Web document revisions:
┄┄┄┄┄┄┄┄┄┄┄┄┄┄┄┄┄┄┄┄
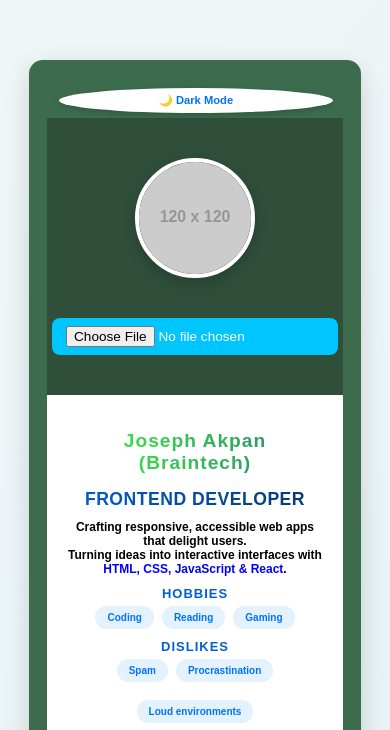
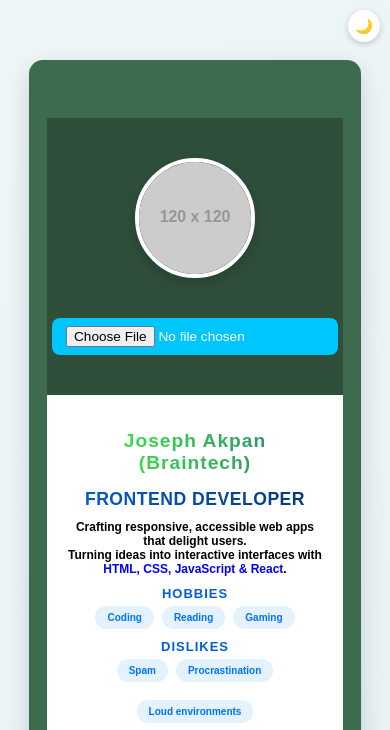
Before and after one commit to nathyjoe001/profile-card, a plain HTML site: page index.html in a window 390 px wide. Shown: the top 730 px of the page. Drawn offline with Linux system fonts and the light colour scheme; placeholder pictures from the web are drawn by us.

Commit message:
update index.html

```diff
--- a/index.html
+++ b/index.html
@@ -14,7 +14,10 @@
 
 <article data-testid="test-profile-card">
   <div class="card-container">
-    <button class="toggle-btn" id="toggleMode">🌙 Dark Mode</button>
+    <button class="toggle-btn" id="theme-toggle" aria-label="Toggle Dark Mode">
+  🌙
+</button>
+
 
     <!-- LEFT SIDE -->
     <figure class="left-side">
--- a/style.css
+++ b/style.css
@@ -397,31 +397,32 @@
 
 
 /* ==========================
-Toggle Button (Small & Mobile Friendly)
+Toggle Button Top-Right
 ========================== */
 .toggle-btn {
-  position: absolute;
-  top: 20px;
-  left: 20px;            /* keep some distance from left */
+  position: fixed;        /* stay fixed on screen */
+  top: 12px;              /* distance from top */
+  right: 12px;            /* distance from right */
+  width: 38px;            /* small circle */
+  height: 38px;
   background: #fff;
   color: #0072ff;
   border: none;
-  padding: 4px 8px;      /* smaller button size */
-  border-radius: 50%;     /* makes it a circle */
+  border-radius: 50%;     /* circle shape */
   cursor: pointer;
-  font-weight: 600;
-  font-size: 0.8rem;      /* smaller text */
-  box-shadow: 0 2px 6px rgba(0,0,0,0.2);
-  transition: all 0.3s ease;
-  z-index: 10;            /* keep it above other elements */
+  font-size: 1rem;        /* icon size */
   display: flex;
   align-items: center;
   justify-content: center;
+  box-shadow: 0 2px 6px rgba(0,0,0,0.2);
+  transition: all 0.3s ease;
+  z-index: 1000;          /* above everything */
 }
 
 .toggle-btn:hover {
   background: #0072ff;
   color: #fff;
+  transform: scale(1.1);
 }
 
 /* ==========================
@@ -429,11 +430,13 @@
 ========================== */
 @media (max-width: 480px) {
   .toggle-btn {
-    top: 12px;
-    left: 12px;
-    padding: 3px 6px;     /* extra small on mobile */
-    font-size: 0.7rem;
+    top: 10px;
+    right: 10px;
+    width: 32px;
+    height: 32px;
+    font-size: 0.9rem;
   }
+
 
   figure {
     margin-top: 40px;      /* push the avatar down so toggle doesn't overlap */
```
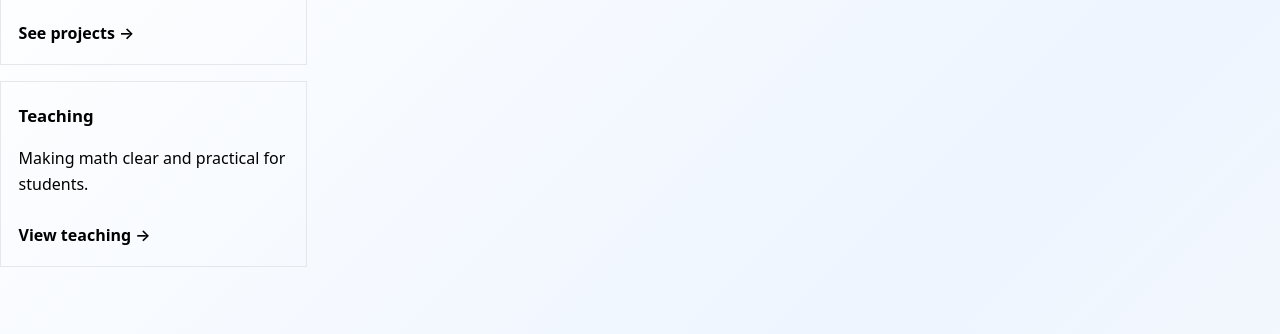
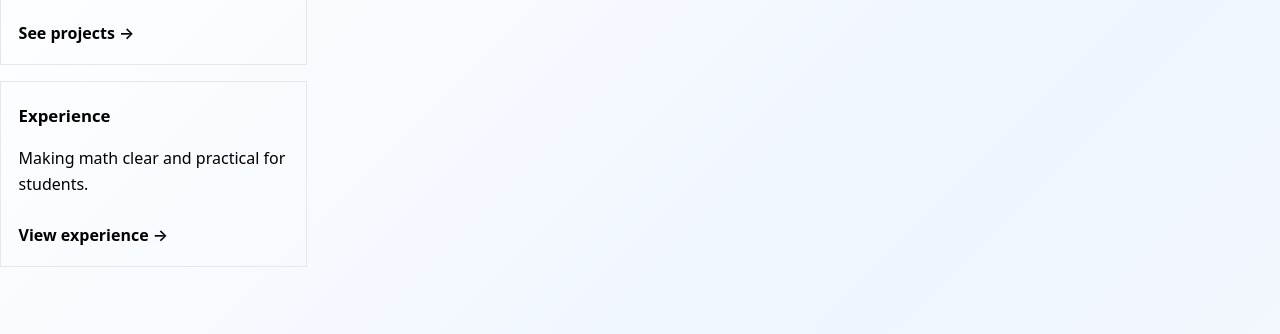
Before and after one commit to SARAH-GAKII/sarah-gakii.github.io, a Jekyll site: the page built from index.md, in a window 1280 px wide and 900 px high, scrolled down 682 px. Shown: the part 353-687 px from the top of the window. Built offline with Jekyll 4.4.1, drawn with Linux system fonts in a browser that asks for light colours.

Commit message:
Update index.md

```diff
--- a/index.md
+++ b/index.md
@@ -45,9 +45,9 @@ title: Home
       <a class="more" href="/projects.html">See projects →</a>
     </div></article>
     <article class="card"><div class="body">
-      <h3>Teaching</h3>
+      <h3>Experience</h3>
       <p>Making math clear and practical for students.</p>
-      <a class="more" href="/teaching.html">View teaching →</a>
+      <a class="more" href="/experience.html">View experience →</a>
     </div></article>
   </div>
 </section>
```
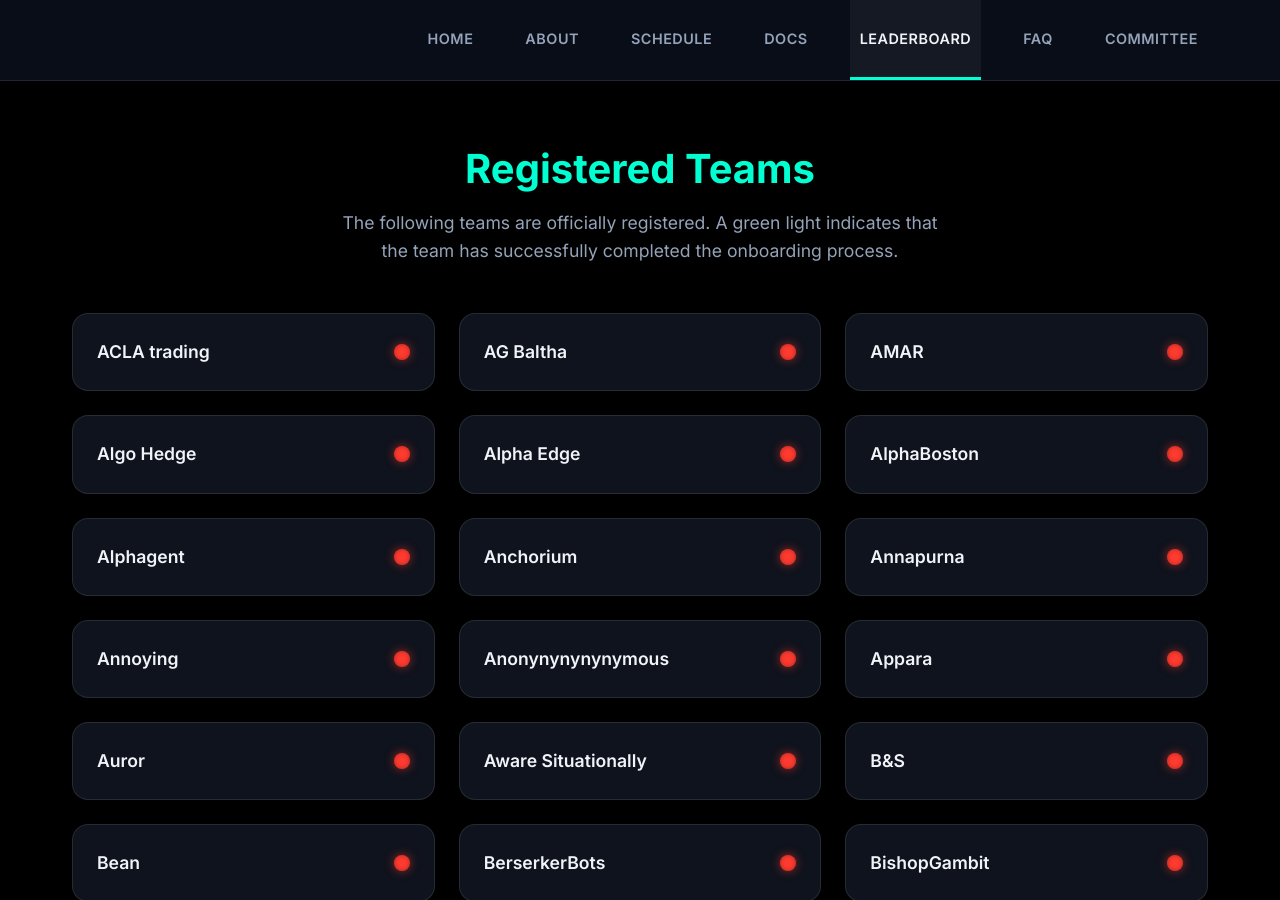
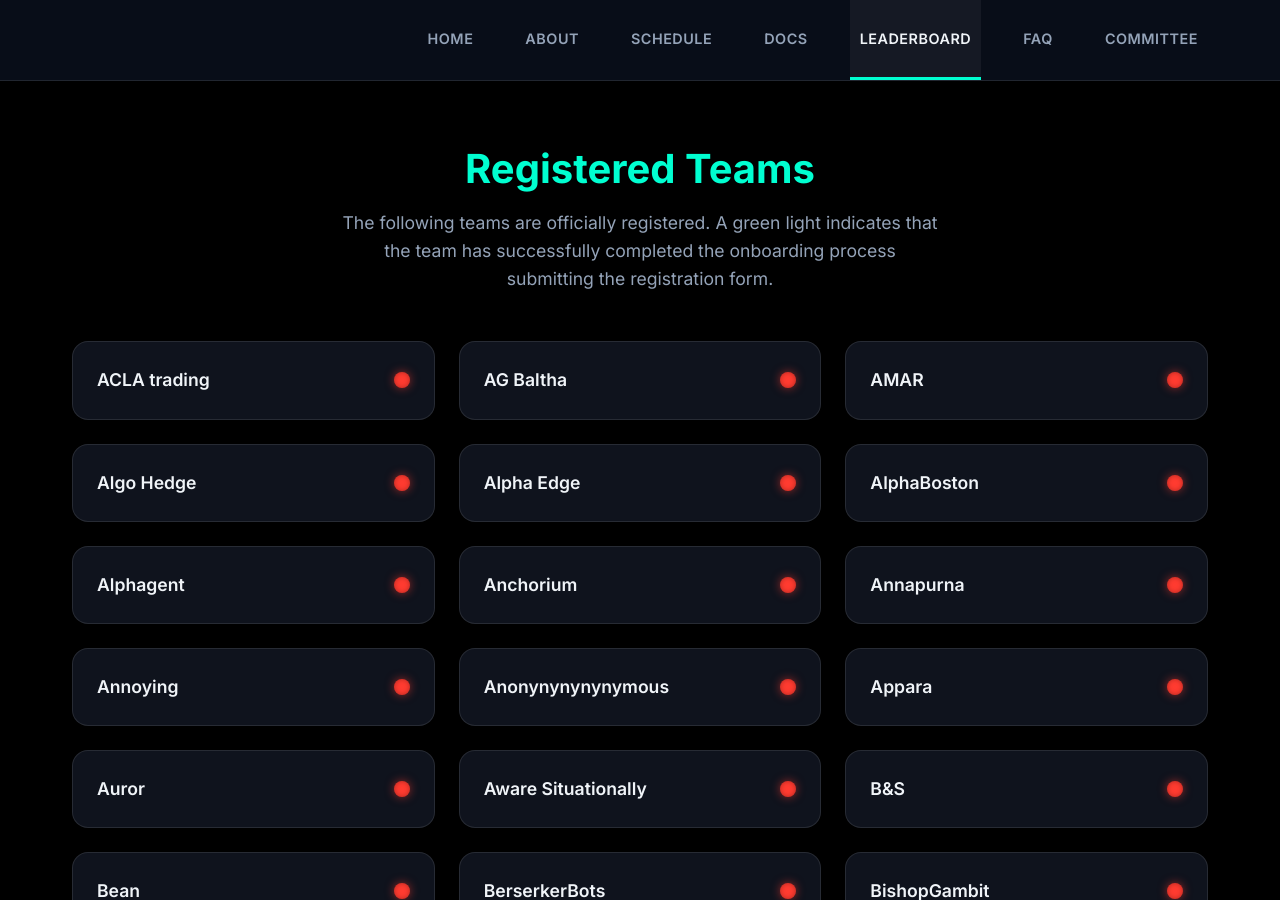
Before and after one commit to perpetual-alpha26/perpetual-alpha26.github.io, a Jekyll site: the page built from leaderboard.md, in a window 1280 px wide and 900 px high. Built offline with Jekyll 4.4.1, drawn with Linux system fonts in a browser that asks for light colours.

Commit message:
Update Leaderboard description text

```diff
--- a/leaderboard.md
+++ b/leaderboard.md
@@ -6,7 +6,7 @@ title: Leaderboard
 <div class="page-content">
     <div class="page-header" style="text-align: center; margin: 4rem 0 2rem 0;">
         <h1 style="font-size: 2.5rem; margin-bottom: 1rem; color: var(--accent-color);">Registered Teams</h1>
-        <p style="color: var(--text-secondary); max-width: 600px; margin: 0 auto;">The following teams are officially registered. A green light indicates that the team has successfully completed the onboarding process.</p>
+        <p style="color: var(--text-secondary); max-width: 600px; margin: 0 auto;">The following teams are officially registered. A green light indicates that the team has successfully completed the onboarding process submitting the registration form.</p>
     </div>
 
     <div class="teams-grid" style="display: grid; grid-template-columns: repeat(auto-fill, minmax(300px, 1fr)); gap: 1.5rem; margin-top: 3rem; margin-bottom: 5rem;">
```
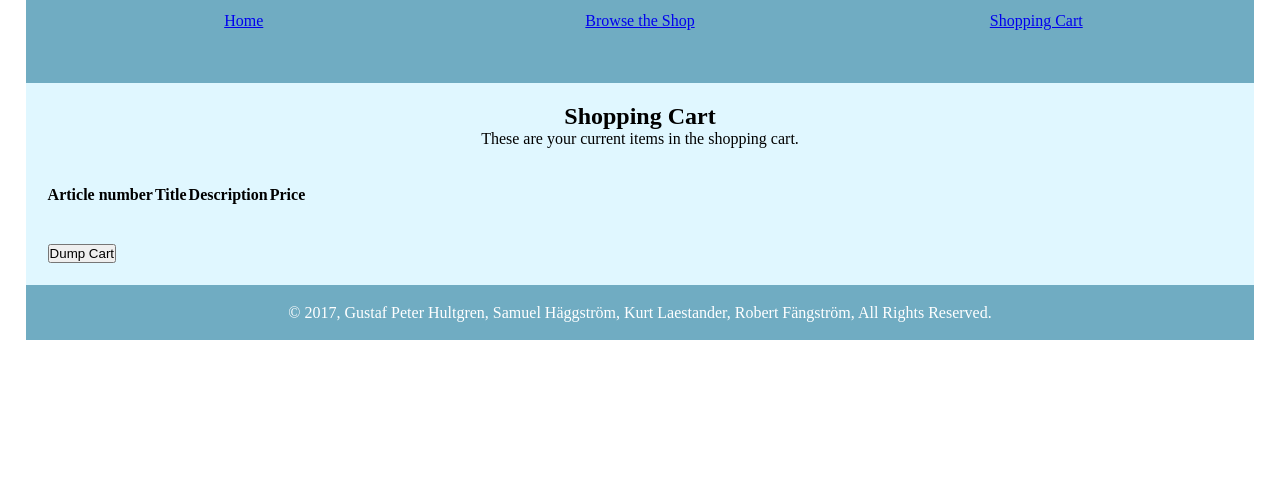
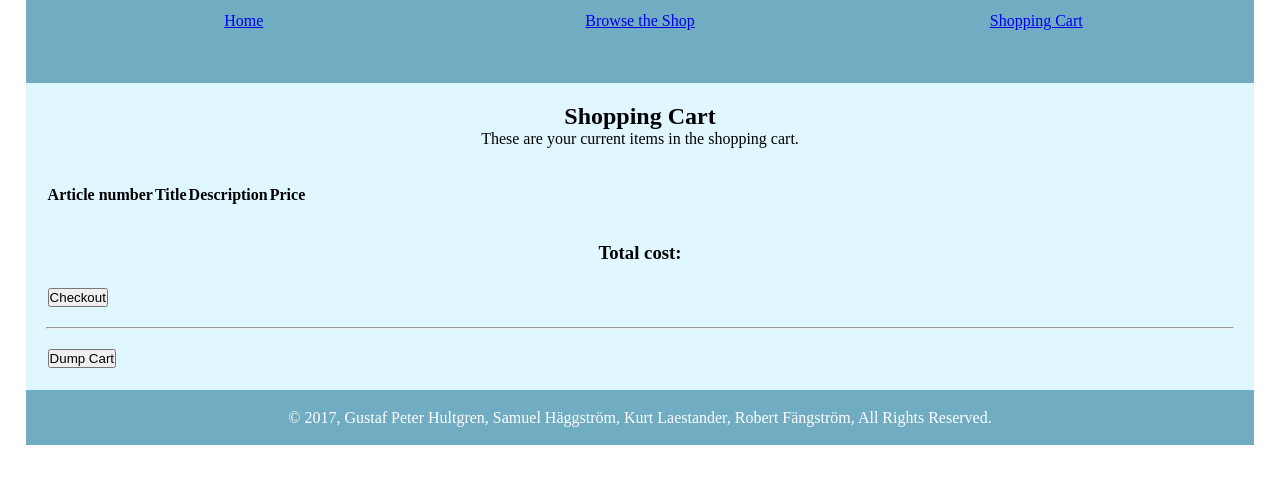
Before and after one commit to ItemWebShopGroupAssignment/WebShop, a plain HTML site: page WebContent/index.html at #!/cart in a window 1280 px wide. Shown: the part 72-556 px from the top of the page. Drawn offline with nearby package versions, Linux system fonts and the light colour scheme; some packages are replaced by stand-ins of ours; no server answers.

Commit message:
Added checkout button

```diff
--- a/WebContent/cart.html
+++ b/WebContent/cart.html
@@ -17,10 +17,10 @@
 		<!-- <td data-ng-click="viewDescription($browse)"><a"#!/cart/{{game.artNr}}">{{item.artNr}}
 		</a></td>  -->
 		<td>{{item.artNr}}</td>
-
 		<td>{{item.itemName}}</td>
 		<td>{{item.description}}</td>
 		<td>{{item.price}} SEK</td>
+
 
 		<td><input type="button" data-ng-click="RemoveFromCart($index)"
 			value="Remove from Cart" /></td>
@@ -28,7 +28,28 @@
 
 
 </table>
+
 <br>
+<br>
+<h3>Total cost:</h3>
+<br>
+<table>
+
+<tr>
+<td>
+
+{{item.price}}</td></tr>
+
+</table>
+
+<table>
+	<tr>
+		<td><input type="button" data-ng-click="checkOutCart($index)"
+			value="Checkout" /></td>
+	</tr>
+</table>
+<br>
+<hr>
 <br>
 <table>
 	<tr>
```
┄┄┄┄┄┄┄┄┄┄┄┄┄┄┄┄┄┄┄┄
Working through the entries above, copy every line in which "data" is found.

 <article data-testid="test-profile-card">
 		<!-- <td data-ng-click="viewDescription($browse)"><a"#!/cart/{{game.artNr}}">{{item.artNr}}
 		<td><input type="button" data-ng-click="RemoveFromCart($index)"
+		<td><input type="button" data-ng-click="checkOutCart($index)"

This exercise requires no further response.